At the tender age of 16, when most teenagers are fretting over dates and pimples, Akash Shukla was devastated to learn from his endocrinologist that he would not grow taller than 4 feet 11.5 inches. If he had been living in India, where the average height of men is 5 feet 5 inches, he may have been indifferent, but growing up in New Jersey, where the average man boasts a height of 5 feet 10 inches, Shukla was bothered by his short stature. He felt people did not take him seriously and he did not want to spend the rest of his life hearing jokes like, “Good things come in small packages.” So instead of reconciling to his fate, as most people do, the tenacious teenager decided to undergo a painful and expensive limb lengthening surgical procedure to make him 2.5 inches taller.
After almost a year long turmoil, which Shukla describes as “probably worse than giving birth to seven kids at a time,” he stands at a proud 5 feet 2 inches. His says he turned his life around, as he gained not only inches, but confidence and identity as well.
“I have gone from being known as short to being known as Shukla. I am now free to engage the world as myself,” he says.
Shukla documents his unusual surgery in a book titled Measure Of A Man, which he published in May 2009. He says: “Most people that go through limb lengthening feel very uncomfortable about sharing their experience. On the other hand, not only did I write a book, but agreed to appear in newspaper articles and documentaries.”

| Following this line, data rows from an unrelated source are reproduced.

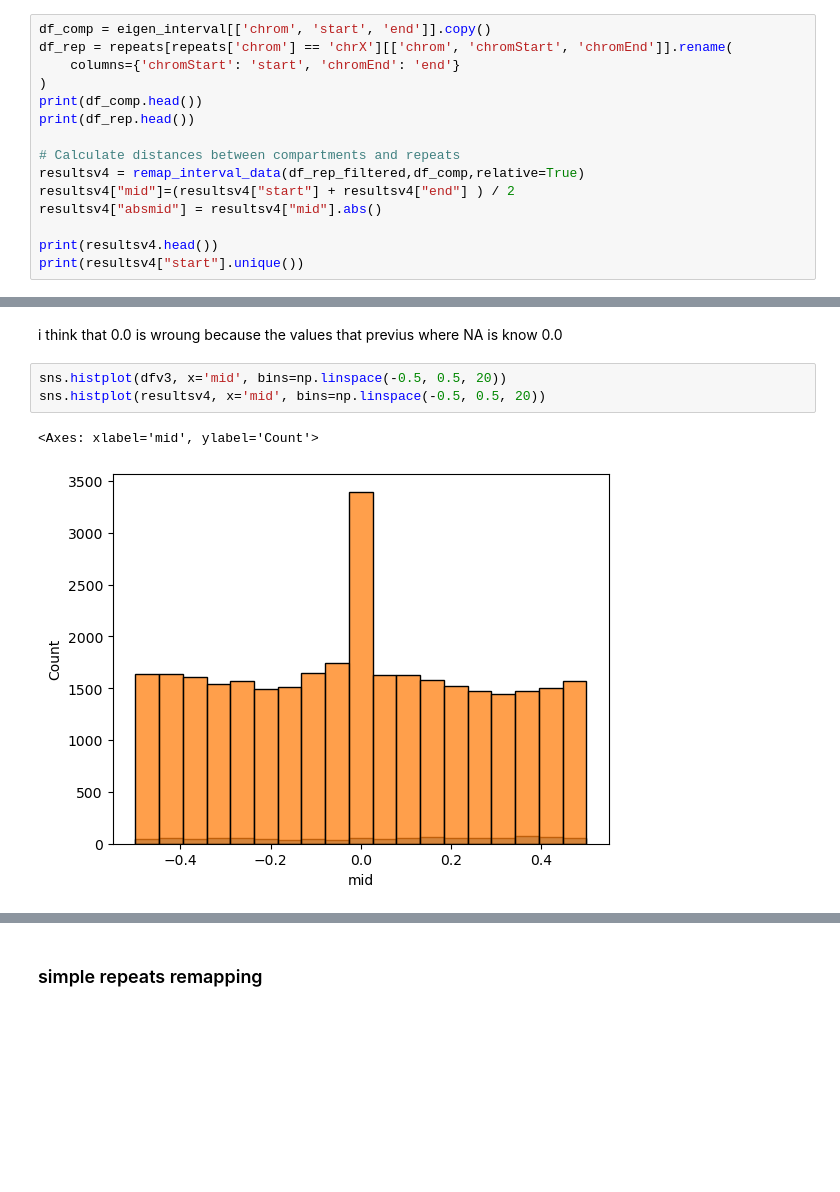
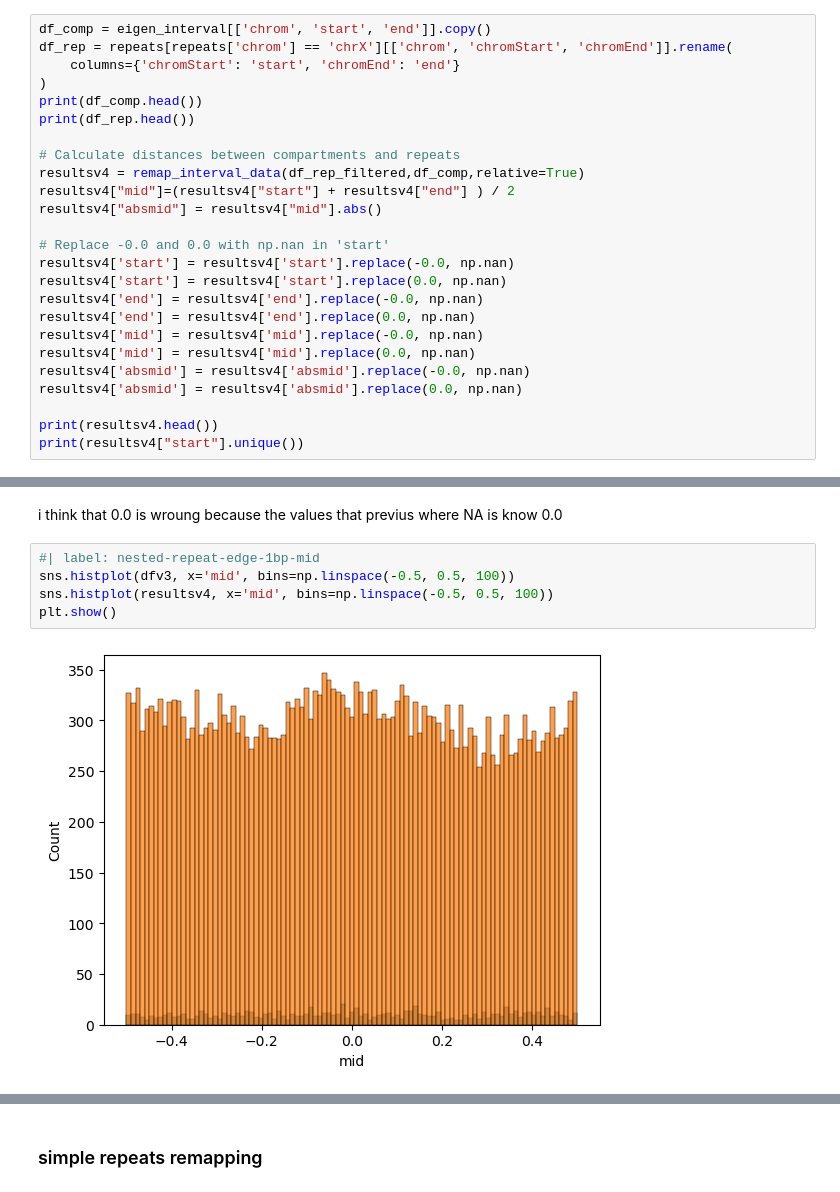
Before and after one commit to munch-group/johan_gpn_v2, a Jupyter notebook: notebooks/03_edged.ipynb, the cells around one changed output, grey strips where cells are left out. Drawn from its saved outputs; the diff is of its cells as text; blank space fills up the shorter version.

Commit message:
update adding corrections to the plot

```diff
--- a/notebooks/03_edged.ipynb
+++ b/notebooks/03_edged.ipynb
@@ -449,6 +427,16 @@ resultsv4 = remap_interval_data(df_rep_filtered,df_comp,relative=True)
 resultsv4["mid"]=(resultsv4["start"] + resultsv4["end"] ) / 2
 resultsv4["absmid"] = resultsv4["mid"].abs()
 
+# Replace -0.0 and 0.0 with np.nan in 'start'
+resultsv4['start'] = resultsv4['start'].replace(-0.0, np.nan)
+resultsv4['start'] = resultsv4['start'].replace(0.0, np.nan)
+resultsv4['end'] = resultsv4['end'].replace(-0.0, np.nan)
+resultsv4['end'] = resultsv4['end'].replace(0.0, np.nan)
+resultsv4['mid'] = resultsv4['mid'].replace(-0.0, np.nan)
+resultsv4['mid'] = resultsv4['mid'].replace(0.0, np.nan)
+resultsv4['absmid'] = resultsv4['absmid'].replace(-0.0, np.nan)
+resultsv4['absmid'] = resultsv4['absmid'].replace(0.0, np.nan)
+
 print(resultsv4.head())
 print(resultsv4["start"].unique())
 # %% [output]
@@ -491,9 +480,10 @@ sns.histplot(resultsv4, x='start', bins=np.linspace(-0.5, 0.5, 20))
 # %% [markdown]
 i think that 0.0 is wroung because the values that previus where NA is know 0.0
 # %%
-sns.histplot(dfv3, x='mid', bins=np.linspace(-0.5, 0.5, 20))
-sns.histplot(resultsv4, x='mid', bins=np.linspace(-0.5, 0.5, 20))
+#| label: nested-repeat-edge-1bp-mid
+sns.histplot(dfv3, x='mid', bins=np.linspace(-0.5, 0.5, 100))
+sns.histplot(resultsv4, x='mid', bins=np.linspace(-0.5, 0.5, 100))
+plt.show()
 # %% [output]
-<Axes: xlabel='mid', ylabel='Count'>
-[figure, old version]
+[figure, new version]
 # %%
```
Also changed, not shown: parts of 49 cells of this notebook, 1 other file.
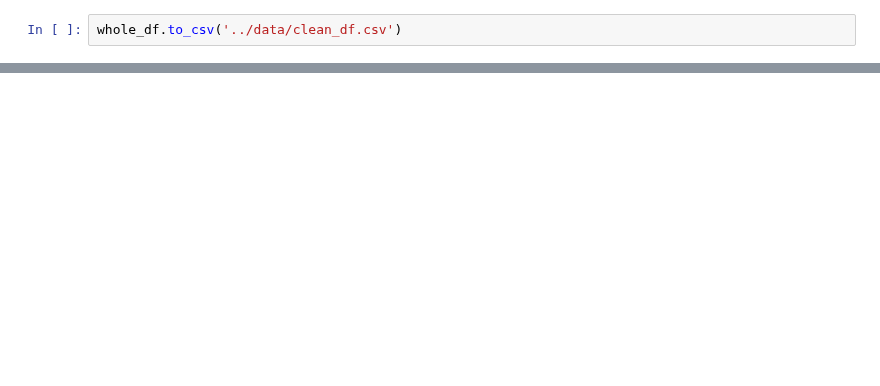
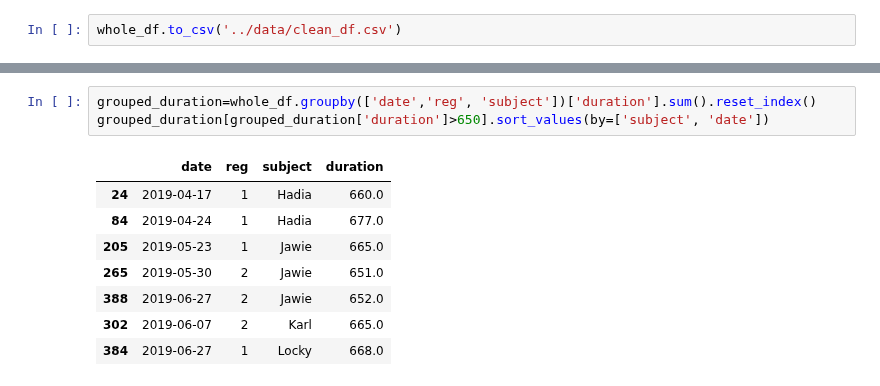
Before and after one commit to Bass2015/Orangutanes, a Jupyter notebook: src/ZZ_tests.ipynb, the cells around one changed output, grey strips where cells are left out. Saved outputs shown, nothing was run; the diff lists cells and outputs as text; blank space fills up the shorter version.

```diff
--- a/src/ZZ_tests.ipynb
+++ b/src/ZZ_tests.ipynb
@@ -45,0 +85,12 @@ fig.show()
+# %%
+grouped_duration=whole_df.groupby(['date','reg', 'subject'])['duration'].sum().reset_index()
+grouped_duration[grouped_duration['duration']>650].sort_values(by=['subject', 'date'])
+# %% [output]
+|  | date | reg | subject | duration |
+| 24 | 2019-04-17 | 1 | Hadia | 660.0 |
+| 84 | 2019-04-24 | 1 | Hadia | 677.0 |
+| 205 | 2019-05-23 | 1 | Jawie | 665.0 |
+| 265 | 2019-05-30 | 2 | Jawie | 651.0 |
+| 388 | 2019-06-27 | 2 | Jawie | 652.0 |
+| 302 | 2019-06-07 | 2 | Karl | 665.0 |
+| 384 | 2019-06-27 | 1 | Locky | 668.0 |
```
Also changed, not shown: parts of 14 cells of this notebook, 2 other files.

Shukla’s candid and at times clinical account of his experience captures the emotional and physical pain he endured: “A circular frame is placed around the patient’s leg, below the knee. The frame is bolted into the bone, right above the knee and above the ankle. Threaded screws go through the skin and bone. The top and middle rings are connected by six telescoping struts. Once the rings are securely attached to each leg, the surgeon breaks the bone. After going home, the patient starts rotating each strut a certain amount. This creates force that pushes the upper and lower rings apart. As a result the broken bone pulls further apart and new bone grows in its place.”
Shukla underscores how the support of his parents was instrumental in both his decision to undertake the surgery and later as he struggled to overcome the pain associated with it. He says they were all fully aware of the dangers and rewards of the procedure, which is not covered by health insurance and costs hundreds of thousands of dollars.

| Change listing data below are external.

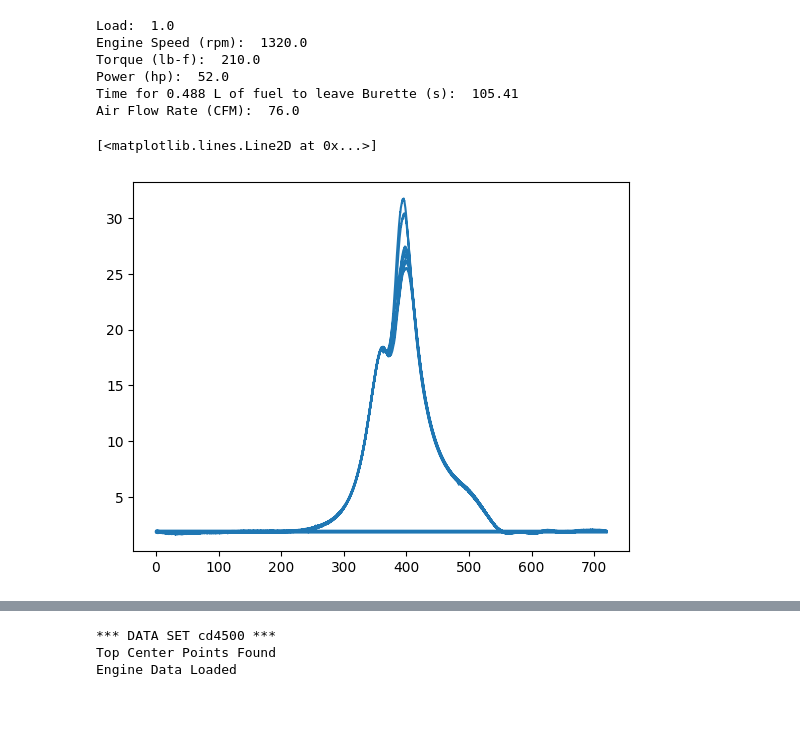
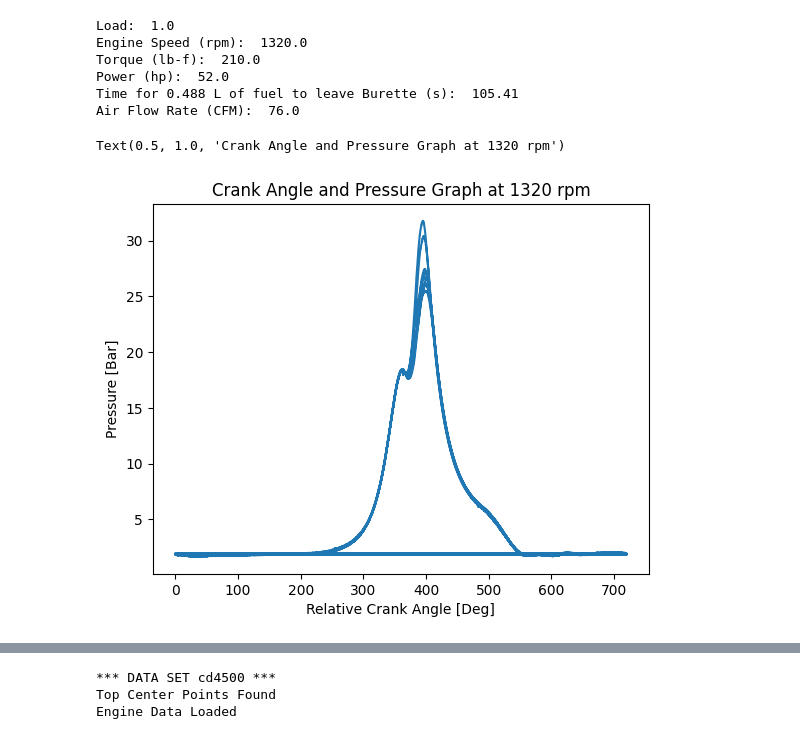
Before and after one commit to The-Josh-Chan/school_projects, a Jupyter notebook: MECH435_InternalComustionEngines/data_crunch.ipynb, the cells around one changed output, grey strips where cells are left out. Drawn from its saved outputs; the diff is of its cells as text; code cells hidden in the pictures; blank space fills up the shorter version.

```diff
--- a/MECH435_InternalComustionEngines/data_crunch.ipynb
+++ b/MECH435_InternalComustionEngines/data_crunch.ipynb
@@ -124,11 +124,14 @@ Torque (lb-f):  210.0
 Power (hp):  52.0
 Time for 0.488 L of fuel to leave Burette (s):  105.41
 Air Flow Rate (CFM):  76.0
-# %%
-plt.plot(cd1700_clean['rel_crank_ang'], cd1700_clean['pressure_bar'])
-# %% [output]
-[<matplotlib.lines.Line2D at 0x...>]
-[figure, removed]
+# %%
+plt.plot(cd1700_clean['rel_crank_ang'], cd1700_clean['pressure_bar'])
+plt.xlabel("Relative Crank Angle [Deg]")
+plt.ylabel("Pressure [Bar]")
+plt.title("Crank Angle and Pressure Graph at 1320 rpm")
+# %% [output]
+Text(0.5, 1.0, 'Crank Angle and Pressure Graph at 1320 rpm')
+[figure, added]
 # %%
 print("*** DATA SET 2730 ***")
 cd2730 = pd.read_csv('2750_001.txt',  sep='\t', names=['time', 'crank_v', 'pressure_v'])
```
Also changed, not shown: parts of 4 cells of this notebook, 2 other files.
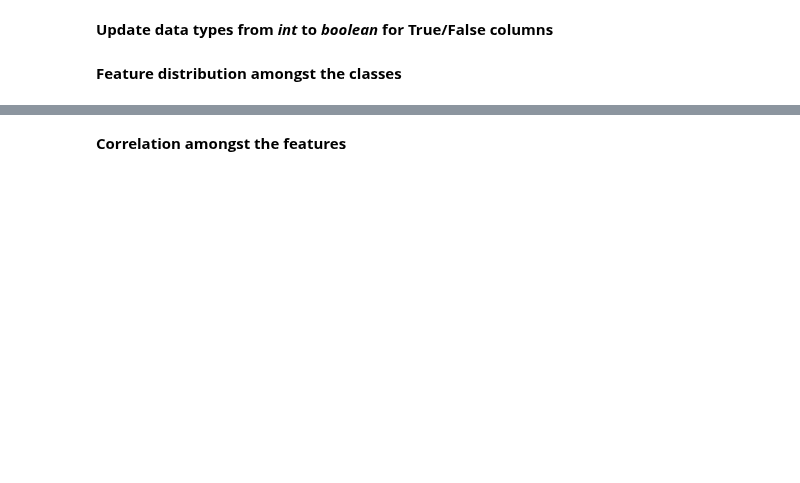
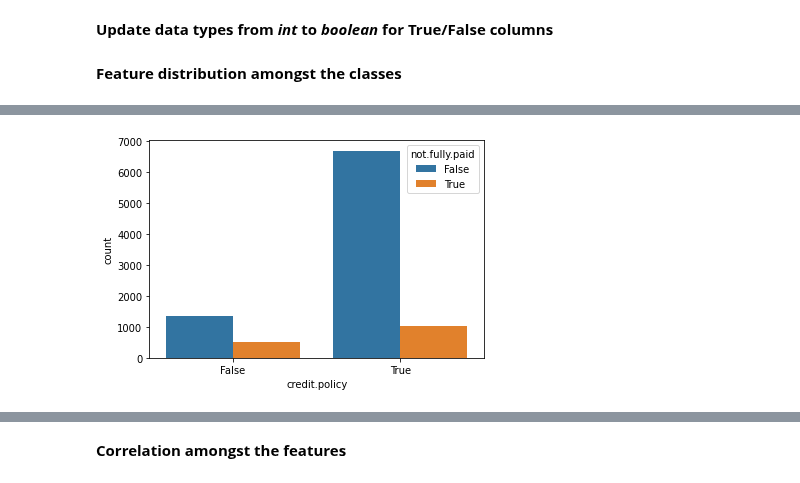
Before and after one commit to deepthiab/Loans_LC, a Jupyter notebook: EDA.ipynb, the cells around one changed output, grey strips where cells are left out. Drawn from its saved outputs; the diff is of its cells as text; code cells hidden in the pictures; blank space fills up the shorter version.

```diff
--- a/EDA.ipynb
+++ b/EDA.ipynb
@@ -71,0 +93,5 @@ for i in numbers:
+# %%
+sns.countplot(data=loan_data, x='credit.policy',  hue='not.fully.paid')
+plt.show()
+# %% [output]
+[figure, added]
```
Also changed, not shown: parts of 15 cells of this notebook, 3 other files.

Four years after his surgery Shukla’s experience was covered in a documentary Short & Male by Canadian filmmaker Howard Goldberg. Many Indians, who may not empathize with Shukla’s obsession with his height, will find in the film ways that Indian children growing up in the West combine the practicality of their Western environment with their Eastern heritage.
Since the surgery, Shukla has a renewed confidence, doing things that other boys his age take for granted, he says, like asking a date to parties or locking eyes with a girl. He has also gained a perspective that few his age can match: “I am better off than others and my problems are small in this big world and I can fight this, because it’s all I want.”

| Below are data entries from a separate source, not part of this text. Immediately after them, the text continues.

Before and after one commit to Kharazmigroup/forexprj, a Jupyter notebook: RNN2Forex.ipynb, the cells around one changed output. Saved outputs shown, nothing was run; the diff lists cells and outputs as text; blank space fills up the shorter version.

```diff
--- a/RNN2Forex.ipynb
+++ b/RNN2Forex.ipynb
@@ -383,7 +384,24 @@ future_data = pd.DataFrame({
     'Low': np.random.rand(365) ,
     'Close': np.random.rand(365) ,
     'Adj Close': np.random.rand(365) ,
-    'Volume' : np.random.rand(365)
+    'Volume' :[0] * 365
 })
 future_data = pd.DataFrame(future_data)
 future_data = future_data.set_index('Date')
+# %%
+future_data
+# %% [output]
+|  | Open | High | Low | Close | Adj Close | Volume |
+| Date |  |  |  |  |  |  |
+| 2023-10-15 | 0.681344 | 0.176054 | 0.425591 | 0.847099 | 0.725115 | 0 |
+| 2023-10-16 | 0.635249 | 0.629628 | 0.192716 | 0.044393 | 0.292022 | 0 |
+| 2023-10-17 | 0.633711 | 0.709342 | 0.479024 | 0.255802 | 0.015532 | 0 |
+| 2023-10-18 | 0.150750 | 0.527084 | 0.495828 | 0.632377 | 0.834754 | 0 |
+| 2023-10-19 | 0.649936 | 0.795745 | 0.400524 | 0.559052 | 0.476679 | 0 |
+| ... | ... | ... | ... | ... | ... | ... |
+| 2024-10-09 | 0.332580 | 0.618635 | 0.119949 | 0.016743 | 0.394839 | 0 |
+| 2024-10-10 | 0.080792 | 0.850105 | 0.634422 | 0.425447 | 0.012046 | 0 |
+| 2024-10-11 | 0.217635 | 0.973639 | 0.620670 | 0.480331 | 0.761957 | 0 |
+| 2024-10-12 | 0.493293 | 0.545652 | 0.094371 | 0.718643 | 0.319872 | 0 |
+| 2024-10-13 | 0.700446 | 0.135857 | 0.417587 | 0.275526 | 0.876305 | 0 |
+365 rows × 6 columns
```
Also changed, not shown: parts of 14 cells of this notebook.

He is now focused on his studies in Industrial Engineering at NJIT in Newark, N.J.: “After undergoing such a painful surgery, I thought, there shouldn’t be anything I can’t do. I used this mentality to change my study habits. Before the surgery, I used to be an average student. However, since then, I have become a much better student and have made the Deans List for the last two semesters.”
That’s no stretch for Akash Shukla.